▶ Description of the task: Please repeat the line that contains "scrape_darglobal.py · scrape_wasalt.py" and every line after it, exactly, through the end of the records.

►

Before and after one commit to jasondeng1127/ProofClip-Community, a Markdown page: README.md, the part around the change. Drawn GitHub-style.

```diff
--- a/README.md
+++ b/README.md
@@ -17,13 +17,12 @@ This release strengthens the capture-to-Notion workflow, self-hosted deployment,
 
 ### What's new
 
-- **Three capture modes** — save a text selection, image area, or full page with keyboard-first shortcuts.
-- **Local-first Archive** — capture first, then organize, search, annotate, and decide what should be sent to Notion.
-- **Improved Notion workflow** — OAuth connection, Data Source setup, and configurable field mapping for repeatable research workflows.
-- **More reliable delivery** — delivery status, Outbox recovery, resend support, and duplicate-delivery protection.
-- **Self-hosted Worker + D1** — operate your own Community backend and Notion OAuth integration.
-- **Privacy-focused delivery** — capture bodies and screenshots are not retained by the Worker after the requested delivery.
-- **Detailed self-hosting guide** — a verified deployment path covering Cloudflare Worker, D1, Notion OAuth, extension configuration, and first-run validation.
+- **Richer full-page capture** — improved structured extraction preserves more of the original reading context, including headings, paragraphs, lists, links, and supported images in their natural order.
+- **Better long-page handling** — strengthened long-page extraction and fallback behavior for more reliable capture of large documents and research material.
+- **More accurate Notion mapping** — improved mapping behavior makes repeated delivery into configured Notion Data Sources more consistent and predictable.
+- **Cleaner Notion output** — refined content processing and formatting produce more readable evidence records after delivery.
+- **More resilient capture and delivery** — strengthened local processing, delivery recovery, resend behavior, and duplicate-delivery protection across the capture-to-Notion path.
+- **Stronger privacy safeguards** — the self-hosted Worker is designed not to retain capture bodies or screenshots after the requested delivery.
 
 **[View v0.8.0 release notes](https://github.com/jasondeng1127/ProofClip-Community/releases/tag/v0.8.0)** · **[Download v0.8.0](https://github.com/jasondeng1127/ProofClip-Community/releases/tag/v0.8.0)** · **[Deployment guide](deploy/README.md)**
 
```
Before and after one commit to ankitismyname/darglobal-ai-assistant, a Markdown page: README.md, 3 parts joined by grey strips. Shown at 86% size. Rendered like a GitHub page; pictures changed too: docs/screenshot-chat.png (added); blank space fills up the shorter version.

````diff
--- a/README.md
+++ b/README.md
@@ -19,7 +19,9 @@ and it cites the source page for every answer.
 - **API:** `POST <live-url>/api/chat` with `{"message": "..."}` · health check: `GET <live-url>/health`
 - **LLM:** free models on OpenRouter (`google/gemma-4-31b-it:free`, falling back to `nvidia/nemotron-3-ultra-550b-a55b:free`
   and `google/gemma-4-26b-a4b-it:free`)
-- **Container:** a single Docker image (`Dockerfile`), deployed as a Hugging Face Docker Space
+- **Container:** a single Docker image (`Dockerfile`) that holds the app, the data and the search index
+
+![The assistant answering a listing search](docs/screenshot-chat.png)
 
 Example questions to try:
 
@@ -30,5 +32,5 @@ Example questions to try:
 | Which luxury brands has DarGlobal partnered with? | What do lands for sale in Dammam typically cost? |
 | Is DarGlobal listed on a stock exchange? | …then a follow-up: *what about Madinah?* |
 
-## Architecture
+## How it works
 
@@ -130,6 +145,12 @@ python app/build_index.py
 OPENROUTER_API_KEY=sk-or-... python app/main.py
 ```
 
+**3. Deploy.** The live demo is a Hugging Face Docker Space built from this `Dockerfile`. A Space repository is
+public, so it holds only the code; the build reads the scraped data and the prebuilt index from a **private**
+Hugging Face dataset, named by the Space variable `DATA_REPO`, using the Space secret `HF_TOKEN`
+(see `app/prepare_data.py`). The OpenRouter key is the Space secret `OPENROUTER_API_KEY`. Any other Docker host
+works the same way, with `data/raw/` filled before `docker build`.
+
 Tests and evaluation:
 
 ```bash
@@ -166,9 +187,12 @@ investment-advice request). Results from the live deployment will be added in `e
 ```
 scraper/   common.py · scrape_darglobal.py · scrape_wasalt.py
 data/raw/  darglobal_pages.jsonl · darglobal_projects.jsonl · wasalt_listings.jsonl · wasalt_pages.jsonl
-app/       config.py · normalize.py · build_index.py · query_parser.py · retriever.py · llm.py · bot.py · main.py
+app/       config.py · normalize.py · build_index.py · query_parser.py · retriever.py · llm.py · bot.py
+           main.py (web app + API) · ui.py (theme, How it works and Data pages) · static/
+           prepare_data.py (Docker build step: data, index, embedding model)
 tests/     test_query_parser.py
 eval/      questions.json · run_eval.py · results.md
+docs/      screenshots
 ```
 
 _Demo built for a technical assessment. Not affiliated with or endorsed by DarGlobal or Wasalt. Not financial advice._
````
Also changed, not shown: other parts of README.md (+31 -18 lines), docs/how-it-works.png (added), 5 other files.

◄

▶ Completed task:
 scraper/   common.py · scrape_darglobal.py · scrape_wasalt.py
 data/raw/  darglobal_pages.jsonl · darglobal_projects.jsonl · wasalt_listings.jsonl · wasalt_pages.jsonl
-app/       config.py · normalize.py · build_index.py · query_parser.py · retriever.py · llm.py · bot.py · main.py
+app/       config.py · normalize.py · build_index.py · query_parser.py · retriever.py · llm.py · bot.py
+           main.py (web app + API) · ui.py (theme, How it works and Data pages) · static/
+           prepare_data.py (Docker build step: data, index, embedding model)
 tests/     test_query_parser.py
 eval/      questions.json · run_eval.py · results.md
+docs/      screenshots
 ```
 
 _Demo built for a technical assessment. Not affiliated with or endorsed by DarGlobal or Wasalt. Not financial advice._
````
Also changed, not shown: other parts of README.md (+31 -18 lines), docs/how-it-works.png (added), 5 other files.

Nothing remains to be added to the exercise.